§ **TASK BRIEF**: Print the records below exactly as they appear.

:: DATA SUPPLIED ::

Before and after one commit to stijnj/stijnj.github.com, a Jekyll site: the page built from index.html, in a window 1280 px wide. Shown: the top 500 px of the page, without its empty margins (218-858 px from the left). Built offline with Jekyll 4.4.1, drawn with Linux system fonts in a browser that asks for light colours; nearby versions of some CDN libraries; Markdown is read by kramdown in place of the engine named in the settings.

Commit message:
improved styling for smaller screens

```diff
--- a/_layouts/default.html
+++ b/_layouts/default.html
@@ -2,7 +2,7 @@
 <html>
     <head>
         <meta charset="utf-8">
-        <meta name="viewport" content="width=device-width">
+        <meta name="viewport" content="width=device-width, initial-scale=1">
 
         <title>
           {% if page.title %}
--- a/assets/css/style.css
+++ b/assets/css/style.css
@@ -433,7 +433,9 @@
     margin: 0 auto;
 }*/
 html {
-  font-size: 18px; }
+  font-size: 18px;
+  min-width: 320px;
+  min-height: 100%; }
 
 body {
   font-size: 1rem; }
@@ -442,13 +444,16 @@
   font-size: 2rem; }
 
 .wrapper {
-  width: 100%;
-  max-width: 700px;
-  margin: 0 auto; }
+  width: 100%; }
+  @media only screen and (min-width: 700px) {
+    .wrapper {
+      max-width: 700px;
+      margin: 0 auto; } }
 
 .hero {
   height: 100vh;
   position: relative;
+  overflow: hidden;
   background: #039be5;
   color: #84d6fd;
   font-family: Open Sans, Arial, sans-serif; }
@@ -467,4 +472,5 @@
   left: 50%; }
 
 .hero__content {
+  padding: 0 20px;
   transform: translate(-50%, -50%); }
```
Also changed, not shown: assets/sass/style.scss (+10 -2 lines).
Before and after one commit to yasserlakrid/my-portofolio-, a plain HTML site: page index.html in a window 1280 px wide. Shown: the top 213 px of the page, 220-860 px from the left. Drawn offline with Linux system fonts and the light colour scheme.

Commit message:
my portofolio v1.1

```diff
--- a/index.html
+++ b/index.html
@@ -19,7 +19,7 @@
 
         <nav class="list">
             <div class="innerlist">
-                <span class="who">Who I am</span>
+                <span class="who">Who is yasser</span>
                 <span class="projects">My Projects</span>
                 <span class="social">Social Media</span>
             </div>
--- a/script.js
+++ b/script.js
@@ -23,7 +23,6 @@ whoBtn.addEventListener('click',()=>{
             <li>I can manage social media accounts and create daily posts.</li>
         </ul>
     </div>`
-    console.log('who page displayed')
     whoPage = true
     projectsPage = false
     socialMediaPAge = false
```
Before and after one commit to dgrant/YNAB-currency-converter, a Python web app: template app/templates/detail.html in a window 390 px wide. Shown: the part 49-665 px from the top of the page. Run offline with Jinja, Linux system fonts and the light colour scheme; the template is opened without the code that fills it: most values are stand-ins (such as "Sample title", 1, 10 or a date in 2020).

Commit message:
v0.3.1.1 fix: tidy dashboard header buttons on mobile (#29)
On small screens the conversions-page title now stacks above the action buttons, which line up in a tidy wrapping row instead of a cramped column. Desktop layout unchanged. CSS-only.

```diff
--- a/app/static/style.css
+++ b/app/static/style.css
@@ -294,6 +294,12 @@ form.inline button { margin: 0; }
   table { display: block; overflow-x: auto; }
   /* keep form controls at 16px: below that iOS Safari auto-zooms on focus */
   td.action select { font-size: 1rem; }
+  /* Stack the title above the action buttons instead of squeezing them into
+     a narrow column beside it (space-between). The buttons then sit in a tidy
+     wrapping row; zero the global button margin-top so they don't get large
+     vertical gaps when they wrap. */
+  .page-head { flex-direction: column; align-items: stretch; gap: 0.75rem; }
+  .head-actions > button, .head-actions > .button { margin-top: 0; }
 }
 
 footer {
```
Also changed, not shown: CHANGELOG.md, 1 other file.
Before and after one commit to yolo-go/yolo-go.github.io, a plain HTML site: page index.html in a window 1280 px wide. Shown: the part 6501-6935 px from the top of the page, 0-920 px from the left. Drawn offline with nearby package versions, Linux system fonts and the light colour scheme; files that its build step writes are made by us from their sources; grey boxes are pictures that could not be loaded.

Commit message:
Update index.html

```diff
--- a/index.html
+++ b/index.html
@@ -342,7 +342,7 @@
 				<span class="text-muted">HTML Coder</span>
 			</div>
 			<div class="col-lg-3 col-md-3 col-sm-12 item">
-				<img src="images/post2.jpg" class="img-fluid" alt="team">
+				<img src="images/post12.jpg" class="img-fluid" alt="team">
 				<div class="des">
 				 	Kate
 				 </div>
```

:::

§ **ANSWER TO THE PROBLEM**:
Before and after one commit to stijnj/stijnj.github.com, a Jekyll site: the page built from index.html, in a window 1280 px wide. Shown: the top 500 px of the page, without its empty margins (218-858 px from the left). Built offline with Jekyll 4.4.1, drawn with Linux system fonts in a browser that asks for light colours; nearby versions of some CDN libraries; Markdown is read by kramdown in place of the engine named in the settings.

Commit message:
improved styling for smaller screens

```diff
--- a/_layouts/default.html
+++ b/_layouts/default.html
@@ -2,7 +2,7 @@
 <html>
     <head>
         <meta charset="utf-8">
-        <meta name="viewport" content="width=device-width">
+        <meta name="viewport" content="width=device-width, initial-scale=1">
 
         <title>
           {% if page.title %}
--- a/assets/css/style.css
+++ b/assets/css/style.css
@@ -433,7 +433,9 @@
     margin: 0 auto;
 }*/
 html {
-  font-size: 18px; }
+  font-size: 18px;
+  min-width: 320px;
+  min-height: 100%; }
 
 body {
   font-size: 1rem; }
@@ -442,13 +444,16 @@
   font-size: 2rem; }
 
 .wrapper {
-  width: 100%;
-  max-width: 700px;
-  margin: 0 auto; }
+  width: 100%; }
+  @media only screen and (min-width: 700px) {
+    .wrapper {
+      max-width: 700px;
+      margin: 0 auto; } }
 
 .hero {
   height: 100vh;
   position: relative;
+  overflow: hidden;
   background: #039be5;
   color: #84d6fd;
   font-family: Open Sans, Arial, sans-serif; }
@@ -467,4 +472,5 @@
   left: 50%; }
 
 .hero__content {
+  padding: 0 20px;
   transform: translate(-50%, -50%); }
```
Also changed, not shown: assets/sass/style.scss (+10 -2 lines).
Before and after one commit to yasserlakrid/my-portofolio-, a plain HTML site: page index.html in a window 1280 px wide. Shown: the top 213 px of the page, 220-860 px from the left. Drawn offline with Linux system fonts and the light colour scheme.

Commit message:
my portofolio v1.1

```diff
--- a/index.html
+++ b/index.html
@@ -19,7 +19,7 @@
 
         <nav class="list">
             <div class="innerlist">
-                <span class="who">Who I am</span>
+                <span class="who">Who is yasser</span>
                 <span class="projects">My Projects</span>
                 <span class="social">Social Media</span>
             </div>
--- a/script.js
+++ b/script.js
@@ -23,7 +23,6 @@ whoBtn.addEventListener('click',()=>{
             <li>I can manage social media accounts and create daily posts.</li>
         </ul>
     </div>`
-    console.log('who page displayed')
     whoPage = true
     projectsPage = false
     socialMediaPAge = false
```
Before and after one commit to dgrant/YNAB-currency-converter, a Python web app: template app/templates/detail.html in a window 390 px wide. Shown: the part 49-665 px from the top of the page. Run offline with Jinja, Linux system fonts and the light colour scheme; the template is opened without the code that fills it: most values are stand-ins (such as "Sample title", 1, 10 or a date in 2020).

Commit message:
v0.3.1.1 fix: tidy dashboard header buttons on mobile (#29)
On small screens the conversions-page title now stacks above the action buttons, which line up in a tidy wrapping row instead of a cramped column. Desktop layout unchanged. CSS-only.

```diff
--- a/app/static/style.css
+++ b/app/static/style.css
@@ -294,6 +294,12 @@ form.inline button { margin: 0; }
   table { display: block; overflow-x: auto; }
   /* keep form controls at 16px: below that iOS Safari auto-zooms on focus */
   td.action select { font-size: 1rem; }
+  /* Stack the title above the action buttons instead of squeezing them into
+     a narrow column beside it (space-between). The buttons then sit in a tidy
+     wrapping row; zero the global button margin-top so they don't get large
+     vertical gaps when they wrap. */
+  .page-head { flex-direction: column; align-items: stretch; gap: 0.75rem; }
+  .head-actions > button, .head-actions > .button { margin-top: 0; }
 }
 
 footer {
```
Also changed, not shown: CHANGELOG.md, 1 other file.
Before and after one commit to yolo-go/yolo-go.github.io, a plain HTML site: page index.html in a window 1280 px wide. Shown: the part 6501-6935 px from the top of the page, 0-920 px from the left. Drawn offline with nearby package versions, Linux system fonts and the light colour scheme; files that its build step writes are made by us from their sources; grey boxes are pictures that could not be loaded.

Commit message:
Update index.html

```diff
--- a/index.html
+++ b/index.html
@@ -342,7 +342,7 @@
 				<span class="text-muted">HTML Coder</span>
 			</div>
 			<div class="col-lg-3 col-md-3 col-sm-12 item">
-				<img src="images/post2.jpg" class="img-fluid" alt="team">
+				<img src="images/post12.jpg" class="img-fluid" alt="team">
 				<div class="des">
 				 	Kate
 				 </div>
```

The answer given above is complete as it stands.